Tue, 28 July 2015
Working at a restaurant run by the Mafia – that was no big deal for Gregory Llewellyn. In fact, whether it’s blitzing through 300 covers a service in New York, enduring sanity-testing celebrity demands for hotel riders or watching smoke clouds billow into parts of a restaurant where they definitely don’t belong – Gregory has proven himself to be an unflappable chef.
Wed, 22 July 2015
“Analiese, you’re going to have to move your car, we’re going to blow up your car.”
This has to be one of my favourite-ever interviews – Analiese Gregory is one of the most fascinating chefs that I've been lucky enough to talk to.
Not that working in food was an obvious pathway for her – in fact, having a father who was acclaimed in the industry actually dissuaded her from cooking (her dad, Mark Gregory, was the first New Zealander to receive the Meilleur Ouvrier de France, a big culinary award). And even though she made, "what lots of people consider to be, like, the worst move of my life”, she has single-handedly built an impressive CV. After working at Quay as executive sous chef, she ended up spending her days putting together one of the world's most legendary dishes – the gargouillou – at Bras in France, a restaurant on her bucket list.
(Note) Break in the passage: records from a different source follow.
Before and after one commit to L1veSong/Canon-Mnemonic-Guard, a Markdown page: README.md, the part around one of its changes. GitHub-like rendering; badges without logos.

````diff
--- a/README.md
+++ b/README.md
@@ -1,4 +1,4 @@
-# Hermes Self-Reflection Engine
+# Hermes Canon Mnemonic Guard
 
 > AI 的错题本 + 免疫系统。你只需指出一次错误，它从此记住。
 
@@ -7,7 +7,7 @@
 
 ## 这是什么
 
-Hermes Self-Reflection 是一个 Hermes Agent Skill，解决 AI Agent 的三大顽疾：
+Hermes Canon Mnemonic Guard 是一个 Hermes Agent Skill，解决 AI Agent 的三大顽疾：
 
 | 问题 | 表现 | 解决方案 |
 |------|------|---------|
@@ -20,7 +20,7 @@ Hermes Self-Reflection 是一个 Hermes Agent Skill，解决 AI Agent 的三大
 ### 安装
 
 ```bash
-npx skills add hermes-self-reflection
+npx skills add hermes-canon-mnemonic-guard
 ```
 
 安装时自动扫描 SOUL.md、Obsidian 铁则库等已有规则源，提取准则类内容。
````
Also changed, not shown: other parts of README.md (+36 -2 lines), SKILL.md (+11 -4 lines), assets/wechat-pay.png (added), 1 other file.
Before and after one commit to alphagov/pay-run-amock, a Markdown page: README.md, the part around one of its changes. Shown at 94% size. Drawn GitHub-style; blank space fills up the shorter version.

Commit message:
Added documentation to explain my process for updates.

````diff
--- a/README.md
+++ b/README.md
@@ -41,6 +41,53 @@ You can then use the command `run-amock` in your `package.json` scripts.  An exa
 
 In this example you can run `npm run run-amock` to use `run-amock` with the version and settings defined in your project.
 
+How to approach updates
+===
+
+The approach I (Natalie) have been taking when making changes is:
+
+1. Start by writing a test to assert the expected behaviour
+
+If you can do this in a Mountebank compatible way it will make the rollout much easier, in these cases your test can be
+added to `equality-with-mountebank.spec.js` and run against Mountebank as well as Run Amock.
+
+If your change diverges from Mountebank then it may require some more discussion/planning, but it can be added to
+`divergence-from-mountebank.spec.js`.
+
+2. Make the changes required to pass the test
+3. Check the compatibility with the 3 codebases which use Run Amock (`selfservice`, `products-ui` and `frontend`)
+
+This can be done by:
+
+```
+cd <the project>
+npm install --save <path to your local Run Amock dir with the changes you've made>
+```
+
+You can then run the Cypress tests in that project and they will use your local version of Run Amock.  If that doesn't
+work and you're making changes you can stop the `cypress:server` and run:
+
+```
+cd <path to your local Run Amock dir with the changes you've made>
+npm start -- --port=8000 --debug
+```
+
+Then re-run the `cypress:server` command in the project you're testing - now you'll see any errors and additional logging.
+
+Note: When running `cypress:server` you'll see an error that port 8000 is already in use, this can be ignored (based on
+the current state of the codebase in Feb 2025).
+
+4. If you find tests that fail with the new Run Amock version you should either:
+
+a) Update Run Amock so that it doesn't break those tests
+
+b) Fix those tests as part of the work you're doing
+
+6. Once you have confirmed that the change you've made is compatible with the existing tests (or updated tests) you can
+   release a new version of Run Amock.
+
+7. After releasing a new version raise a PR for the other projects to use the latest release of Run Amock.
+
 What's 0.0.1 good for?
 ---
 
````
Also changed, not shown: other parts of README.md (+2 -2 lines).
She also juggled living in a house with 24 stagiaires – and their many dramas (car-ruining and otherwise!) – when working at Mugaritz in Spain. At the world-renowned restaurant, no idea was classified as off-limits, so she got to consider the surprising connections between live squid and hip hop, or carry out fascinating and out-there experiments with mould. “OK, well I’m still alive, so now I can feed this to other people,” she says in the podcast. Analiese also nailed a dish that Mugaritz had been trying to create for four years.
In this interview, she also chats about her unforgettable time running a pop-up restaurant in Morocco – where everything (yes, even rubbish) needed to conveyed in and out of the city via donkeys. There were no cars – and there were no suppliers. But the produce within her kitchen-stocking reach was staggering – such as camel milk and more types of honey than you could contemplate.
Wed, 8 July 2015
Here, Matt not only serves the classic American dish in both the Maine and Connecticut styles, but even includes a vegetarian egg-nori version that unexpectedly teleports you to Japan. (This roll is a delicious butter-mayo bomb, by the way.) The menu also includes raw milk Wisconsin cheese with jalapenos and fish rillettes – but the stadium headliner here is the iconic crustacean.
In this podcast, we talk about how this sea animal went from being seen as a low-class food (eating lobster was once considered as lowly and desperate as consuming rats) to the luxe product it is today. Matt debunks the myth that they're immortal creatures (although they can live for more than 100 years) and describes where you can find “the worst lobster on the planet”.
He also covers what should go into a proper lobster roll, why they go well with "fat buttery chardonnays" and why (despite the backlash) he decided to track down lobster from America instead of using Australian produce.
Also in this episode, Matt talks about his unexpected career in hospitality (in his early days, on the bus to work, he'd give himself a crash course on the grand crus of Burgundy) and how he went on to start much-loved Sydney small bar, Love Tilly Devine.
Fri, 19 June 2015
The fan base for Black Star Pastry is pretty large – after all, its stores attract long lines, have scored many Sydney food awards and even drawn the attention of an Argentinean TV show (its crew called up and asked for an updated pavlova).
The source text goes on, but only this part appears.